applicant screening graphic WSJSourcing applicants and recruiting candidates these days requires a lot more skill than the ability to post a classified ad. Gone are the days when a posting in the Sunday newspaper opened the gates for a deluge of phone calls, faxes, and emails.  The smart recruiters ask themselves this question every day – was it something I did right that opened the door to receiving a gift of qualified applicants…or was it just my lucky day?

The job market has changed. The more skilled the position, the more difficult it is to uncover, identify, and acquire workers with the right skills.  But even lower skilled positions are often difficult to fill.

But regardless of the position, one thing is for sure – the source (that is, job board, social media, local advertising, etc.) that works for one job opening in one location can fall flat on its face for the same job title just a few miles away.  Likewise, different job titles in the same location can have varying degrees of success.

There are a lot of ingredients that go into a successful campaign. But one ingredient that scares the bejeezus out of employers is the need to cast a wide net, especially without strong metrics to identify which sources provide the most qualified candidates. Since most employers – small and large – have done a paltry job of tracking this sort of information, the wide net is essential.

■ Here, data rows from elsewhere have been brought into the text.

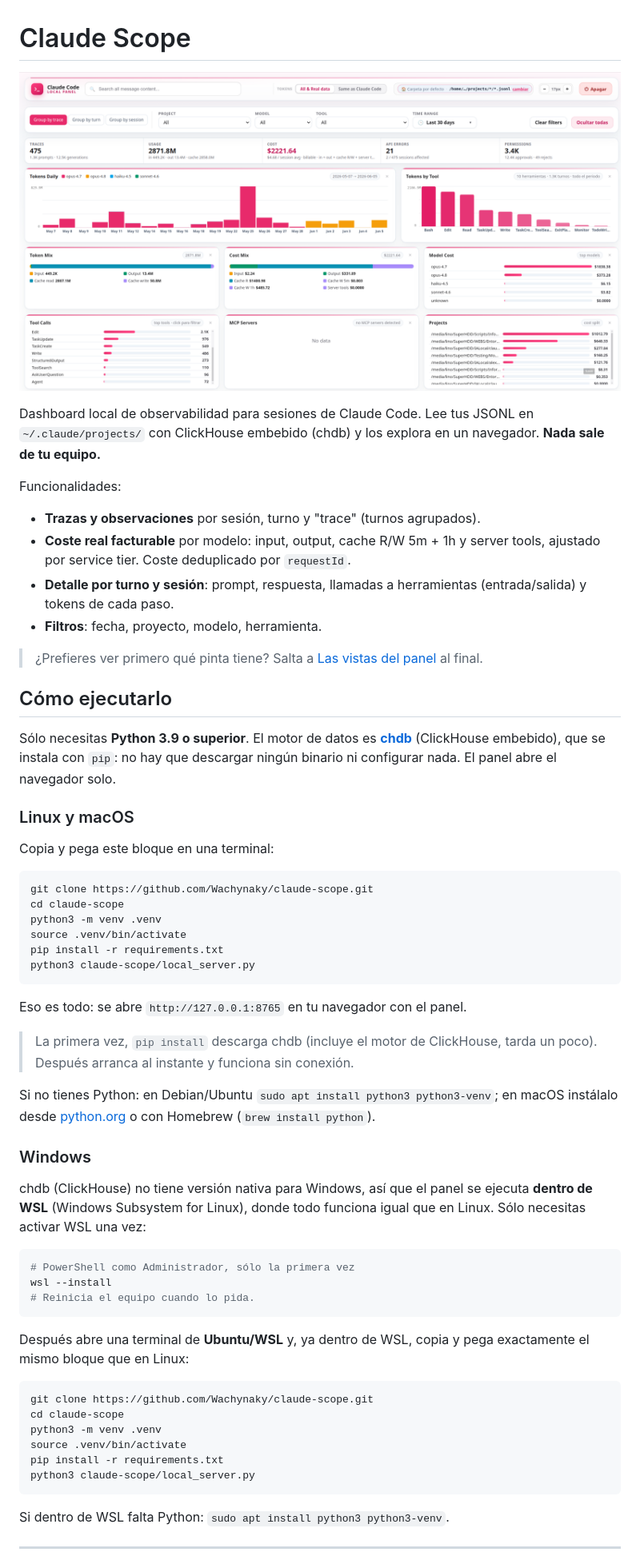
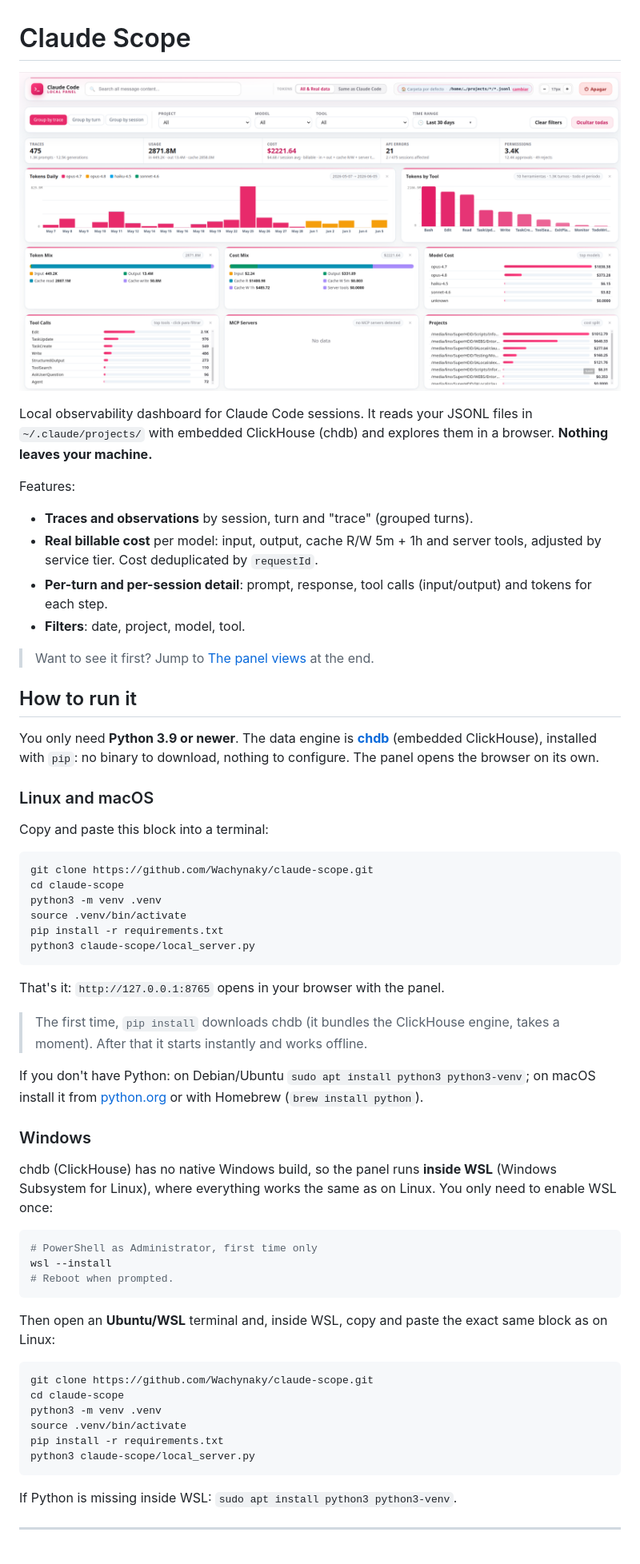
Before and after one commit to Wachynaky/claude-scope, a Markdown page: README.md, the part around one of its changes. Shown at 80% size. Rendered like a GitHub page.

````diff
--- a/README.md
+++ b/README.md
@@ -4,29 +4,29 @@
 
-Dashboard local de observabilidad para sesiones de Claude Code. Lee tus
-JSONL en `~/.claude/projects/` con ClickHouse embebido (chdb) y los explora en
-un navegador. **Nada sale de tu equipo.**
+Local observability dashboard for Claude Code sessions. It reads your JSONL
+files in `~/.claude/projects/` with embedded ClickHouse (chdb) and explores them
+in a browser. **Nothing leaves your machine.**
 
-Funcionalidades:
+Features:
 
-- **Trazas y observaciones** por sesión, turno y "trace" (turnos agrupados).
-- **Coste real facturable** por modelo: input, output, cache R/W 5m + 1h y
-  server tools, ajustado por service tier. Coste deduplicado por `requestId`.
-- **Detalle por turno y sesión**: prompt, respuesta, llamadas a herramientas
-  (entrada/salida) y tokens de cada paso.
-- **Filtros**: fecha, proyecto, modelo, herramienta.
+- **Traces and observations** by session, turn and "trace" (grouped turns).
+- **Real billable cost** per model: input, output, cache R/W 5m + 1h and server
+  tools, adjusted by service tier. Cost deduplicated by `requestId`.
+- **Per-turn and per-session detail**: prompt, response, tool calls
+  (input/output) and tokens for each step.
+- **Filters**: date, project, model, tool.
 
-> ¿Prefieres ver primero qué pinta tiene? Salta a [Las vistas del panel](#las-vistas-del-panel) al final.
+> Want to see it first? Jump to [The panel views](#the-panel-views) at the end.
 
-## Cómo ejecutarlo
+## How to run it
 
-Sólo necesitas **Python 3.9 o superior**. El motor de datos es
-[**chdb**](https://github.com/chdb-io/chdb) (ClickHouse embebido), que se
-instala con `pip`: no hay que descargar ningún binario ni configurar nada. El
-panel abre el navegador solo.
+You only need **Python 3.9 or newer**. The data engine is
+[**chdb**](https://github.com/chdb-io/chdb) (embedded ClickHouse), installed with
+`pip`: no binary to download, nothing to configure. The panel opens the browser
+on its own.
 
-### Linux y macOS
+### Linux and macOS
 
-Copia y pega este bloque en una terminal:
+Copy and paste this block into a terminal:
 
 ```bash
 git clone https://github.com/Wachynaky/claude-scope.git
@@ -37,29 +37,29 @@ pip install -r requirements.txt
 python3 claude-scope/local_server.py
 ```
 
-Eso es todo: se abre `http://127.0.0.1:8765` en tu navegador con el panel.
+That's it: `http://127.0.0.1:8765` opens in your browser with the panel.
 
-> La primera vez, `pip install` descarga chdb (incluye el motor de ClickHouse,
-> tarda un poco). Después arranca al instante y funciona sin conexión.
+> The first time, `pip install` downloads chdb (it bundles the ClickHouse
+> engine, takes a moment). After that it starts instantly and works offline.
 
-Si no tienes Python: en Debian/Ubuntu `sudo apt install python3 python3-venv`;
-en macOS instálalo desde [python.org](https://www.python.org/downloads/) o con
+If you don't have Python: on Debian/Ubuntu `sudo apt install python3 python3-venv`;
+on macOS install it from [python.org](https://www.python.org/downloads/) or with
 Homebrew (`brew install python`).
 
 ### Windows
 
-chdb (ClickHouse) no tiene versión nativa para Windows, así que el panel se
-ejecuta **dentro de WSL** (Windows Subsystem for Linux), donde todo funciona
-igual que en Linux. Sólo necesitas activar WSL una vez:
+chdb (ClickHouse) has no native Windows build, so the panel runs **inside WSL**
+(Windows Subsystem for Linux), where everything works the same as on Linux. You
+only need to enable WSL once:
 
 ```powershell
-# PowerShell como Administrador, sólo la primera vez
+# PowerShell as Administrator, first time only
 wsl --install
-# Reinicia el equipo cuando lo pida.
+# Reboot when prompted.
 ```
 
-Después abre una terminal de **Ubuntu/WSL** y, ya dentro de WSL, copia y pega
-exactamente el mismo bloque que en Linux:
+Then open an **Ubuntu/WSL** terminal and, inside WSL, copy and paste the exact
+same block as on Linux:
 
 ```bash
 git clone https://github.com/Wachynaky/claude-scope.git
@@ -70,7 +70,7 @@ pip install -r requirements.txt
 python3 claude-scope/local_server.py
 ```
 
-Si dentro de WSL falta Python: `sudo apt install python3 python3-venv`.
+If Python is missing inside WSL: `sudo apt install python3 python3-venv`.
 
 ---
 
````
Also changed, not shown: other parts of README.md (+65 -66 lines).
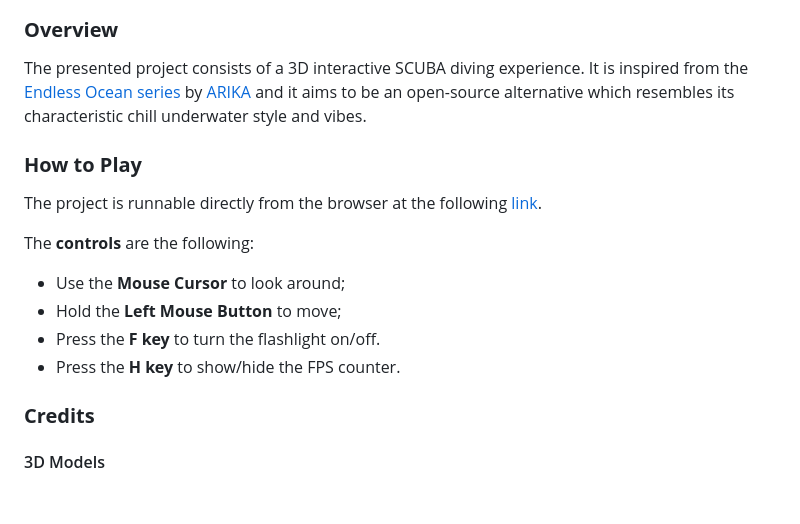
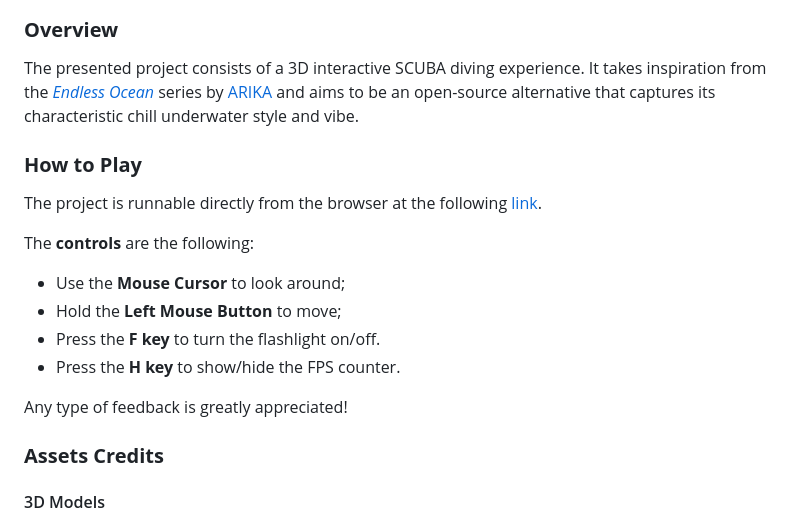
Before and after one commit to SapienzaInteractiveGraphicsCourse/final-project-astrographics_industries, a Markdown page: README.md, the part around one of its changes. Rendered like a GitHub page; blank space fills up the shorter version.

Commit message:
README update (dynamic logo theme + rewording/addition of some sentences)

```diff
--- a/README.md
+++ b/README.md
@@ -3,6 +8,6 @@
 
 ### **Overview**
-The presented project consists of a 3D interactive SCUBA diving experience. It is inspired from the [Endless Ocean series](https://nintendo.fandom.com/wiki/Endless_Ocean_(series)) by [ARIKA](https://en.wikipedia.org/wiki/Arika) and it aims to be an open-source alternative which resembles its characteristic chill underwater style and vibes.
+The presented project consists of a 3D interactive SCUBA diving experience. It takes inspiration from the [*Endless Ocean*](https://nintendo.fandom.com/wiki/Endless_Ocean_(series)) series by [ARIKA](https://en.wikipedia.org/wiki/Arika) and aims to be an open-source alternative that captures its characteristic chill underwater style and vibe.
 
 ### **How to Play**
 The project is runnable directly from the browser at the following [link](https://sapienzainteractivegraphicscourse.github.io/final-project-astrographics_industries/).
@@ -13,7 +18,9 @@ The **controls** are the following:
 - Press the **F key** to turn the flashlight on/off.
 - Press the **H key** to show/hide the FPS counter.
 
-### **Credits**
+Any type of feedback is greatly appreciated!
+
+### **Assets Credits**
 #### 3D Models
 - **Scuba Diver:** "[Nanando diver - Underwater](https://skfb.ly/oH88H)" by Marco Lopez, licensed under [Creative Commons Attribution](http://creativecommons.org/licenses/by/4.0/).
 
```
Also changed, not shown: other parts of README.md (+6 -1 lines).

Casting the wide net however creates a huge problem for most businesses. It opens the door to lots of unqualified applicants. That’s where an applicant tracking system saves the day.  It allows an employer to throw out that wide net and post on job boards like Careerbuilder and Monster, job search engines like SimplyHired and Indeed, social media sites like LinkedIn, Facebook, and Twitter, sites like Craigslist, and even local advertising but funnel all applications to one portal which automatically qualifies or un-qualifies applicants.

But I digress. The need for casting the wide net should be obvious.  But sometimes even the wide net doesn’t work.  For many reasons and like I mentioned earlier, the job posting that works in one location might be a dud in another.

Here’s an example of what I’m talking about.  We helped a client launch a career page and applicant processing system just a few weeks ago.  They received an overwhelming response for an administrative position in a matter of a few days.

Viewed Started Completed Qualified
General Office Clerk 515 168 94 64
Home Health Assistant – County #1 164 52 22 17
Home Health Assistant – County #2 88 25 18 15

The office clerk ad was viewed by 515 applicants; 168 started an application.  Ninety-four (94) completed it and 2/3 of them met the basic qualifications.  Through a series of screening questions, we were able to help the client narrow down the talent pool quickly and effortlessly.

What is often neglected but essential to know is where did most of the qualified candidates come from? Over 90 percent of the qualified applicants came from Indeed, the most popular job search engine. Only 2 qualified applicants came from Craigslist.

Indeed Craigslist Other
Office Clerk 86 2 6
HHA – County #1 13 7 2
HHA – County #2 3 7 6

But let’s now look at the job postings for home health assistant, one of the fastest growing jobs and most difficult to fill.  My client received only 22 qualified applications during the same period. For this position, 15 applicants found the job on Indeed and 7 found it on Craigslist.  While Indeed was still the winner, Craigslist was still a viable source.

Now let’s move over one county, just 20 miles away.  The same home health assistant job posting attracted 18 qualified jobseekers. But the sources were very different. In the neighboring county, Craigslist was the winner with 7 candidates; Indeed provided only 3. Other sources attracted the balance.

While admittedly a small sample, it should be obvious that single source recruitment is often a black hole.  Moving from one source to another is like playing Whack-A-Mole at the local amusement park. Effective sourcing and recruiting requires a recipe that includes multiple sources that produce candidates who meet basic qualifications.  More importantly, that recipe might change from job title to job title and location to location.